The Foreign Ministry of Russia claimed on Thursday to have “started” working on setting up a virtual debate between the country’s leader, Vladimir Putin, and American counterpart Joe Biden – an invitation Biden has not and is unlikely to accept.
Putin personally invited Biden to a “dialogue,” broadcast live on global internet platforms, in response to Biden agreeing in an interview this week that Putin can accurately be described as a “killer.” Putin insisted this debate would have to take place either on Friday or Monday as soon as possible, as he hoped to “rest” during the weekend.
Neither Biden personally nor the White House has accepted the invitation, stating only that Biden had plans to travel on Friday. This has not stopped the Foreign Ministry from unspecified planning to make the event happen.
Russian news network TASS claimed to have reached out to the Foreign Ministry on Thursday, asking if any preliminary measures are being taken to ensure that the dialogue takes place. Unnamed sources replied, “yes, we have already started.”
Kremlin spokesman Dmitry Peskov added some details on Putin’s proposal on Friday, stating that Biden’s lack of an answer on it did not mean that it could not happen and that it would most likely happen on Monday since White House Press Secretary Jen Psaki had noted that Biden had travel plans on Friday.
“This means that it [the discussion] cannot take place today. But as President Putin said, it’s either Friday or Monday, because on the weekend, Putin won’t be in very comfortable conditions to organize communication with the US president,” Peskov told reporters, “so Monday is still an option. Another option is [to hold the talks] at any time convenient for the US president.”
“You know, there are open and secure channels.
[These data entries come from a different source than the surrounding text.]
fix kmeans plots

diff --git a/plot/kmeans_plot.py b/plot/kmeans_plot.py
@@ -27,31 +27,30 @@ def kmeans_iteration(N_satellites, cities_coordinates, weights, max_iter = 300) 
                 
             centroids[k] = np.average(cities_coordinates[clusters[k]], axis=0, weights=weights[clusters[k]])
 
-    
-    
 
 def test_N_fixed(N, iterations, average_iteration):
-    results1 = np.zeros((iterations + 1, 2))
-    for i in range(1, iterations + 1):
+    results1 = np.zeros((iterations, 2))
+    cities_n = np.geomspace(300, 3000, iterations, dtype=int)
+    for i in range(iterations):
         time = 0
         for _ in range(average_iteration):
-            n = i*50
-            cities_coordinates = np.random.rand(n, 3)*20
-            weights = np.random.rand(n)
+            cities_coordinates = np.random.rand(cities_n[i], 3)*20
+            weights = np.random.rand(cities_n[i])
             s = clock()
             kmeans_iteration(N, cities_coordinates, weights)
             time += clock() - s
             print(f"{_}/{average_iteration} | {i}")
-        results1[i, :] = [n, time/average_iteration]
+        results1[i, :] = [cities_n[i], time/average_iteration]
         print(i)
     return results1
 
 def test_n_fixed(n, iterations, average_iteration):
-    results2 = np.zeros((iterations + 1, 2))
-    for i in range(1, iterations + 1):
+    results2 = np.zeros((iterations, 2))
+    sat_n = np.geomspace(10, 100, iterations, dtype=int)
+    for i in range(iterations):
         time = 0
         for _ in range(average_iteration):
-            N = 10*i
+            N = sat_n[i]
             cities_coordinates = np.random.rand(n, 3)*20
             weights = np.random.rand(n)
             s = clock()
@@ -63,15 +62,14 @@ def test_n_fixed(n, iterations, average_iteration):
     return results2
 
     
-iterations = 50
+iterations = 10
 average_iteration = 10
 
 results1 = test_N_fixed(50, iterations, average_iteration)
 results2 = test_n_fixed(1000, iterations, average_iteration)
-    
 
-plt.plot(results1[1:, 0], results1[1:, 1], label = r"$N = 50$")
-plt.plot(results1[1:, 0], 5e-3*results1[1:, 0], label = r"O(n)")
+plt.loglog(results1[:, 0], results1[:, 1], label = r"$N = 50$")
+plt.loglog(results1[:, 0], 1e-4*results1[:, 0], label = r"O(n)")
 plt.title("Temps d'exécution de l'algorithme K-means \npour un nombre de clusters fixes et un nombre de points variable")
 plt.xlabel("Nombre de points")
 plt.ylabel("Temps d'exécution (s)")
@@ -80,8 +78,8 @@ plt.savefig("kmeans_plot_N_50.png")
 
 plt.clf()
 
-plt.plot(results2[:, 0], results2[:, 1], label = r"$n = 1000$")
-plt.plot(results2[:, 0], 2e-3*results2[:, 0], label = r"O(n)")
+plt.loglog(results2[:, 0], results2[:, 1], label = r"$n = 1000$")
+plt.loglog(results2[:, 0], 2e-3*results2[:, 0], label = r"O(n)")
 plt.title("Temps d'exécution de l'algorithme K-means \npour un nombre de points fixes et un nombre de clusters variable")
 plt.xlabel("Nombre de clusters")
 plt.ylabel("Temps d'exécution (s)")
There are secure video channels that can be opened to the public. Actually, Putin meant a public conversation that would be open to the people of the two countries,” Peskov added.
Peskov added that Russian diplomats are working to communicate with their American counterparts to make the discussion happen, so Moscow is engaging in behind-the-scenes overtures as well as Putin’s apparently spontaneous remarks.
Peskov did clarify that, while Russia is moving to make the talks happen, Moscow will consider no clear answer from Washington as decline to the invitation.
Putin’s request was for a public talk from their respective capitals offered few details. In extending the invitation to Biden, Putin exhibited impatience, stating it should happen as soon as possible.
“I wouldn’t put this off for too long. I want to go to the taiga on the weekend to get some rest, but we could do it tomorrow or, let’s say, on Monday,” Putin said on Russian station Rossiya-24 on Thursday. “Please, we are ready at any time convenient for the Americans, I will give the corresponding directive right now to the Ministry of Foreign Affairs [of Russia].”
The invitation was a response to remarks that Biden made during an interview broadcast this week with former Democrat Party operative George Stephanopoulos in which he threatened Putin with paying an unspecified “price” for international misdeeds.
While Putin’s response was tepid, Peskov expressed outrage in response to the interview, calling Biden’s remarks “very bad.” The Russian Foreign Ministry recalled its ambassador to Washington as well, not specifying that the interview was the reason but insisting that bilateral ties were “in a difficult state.”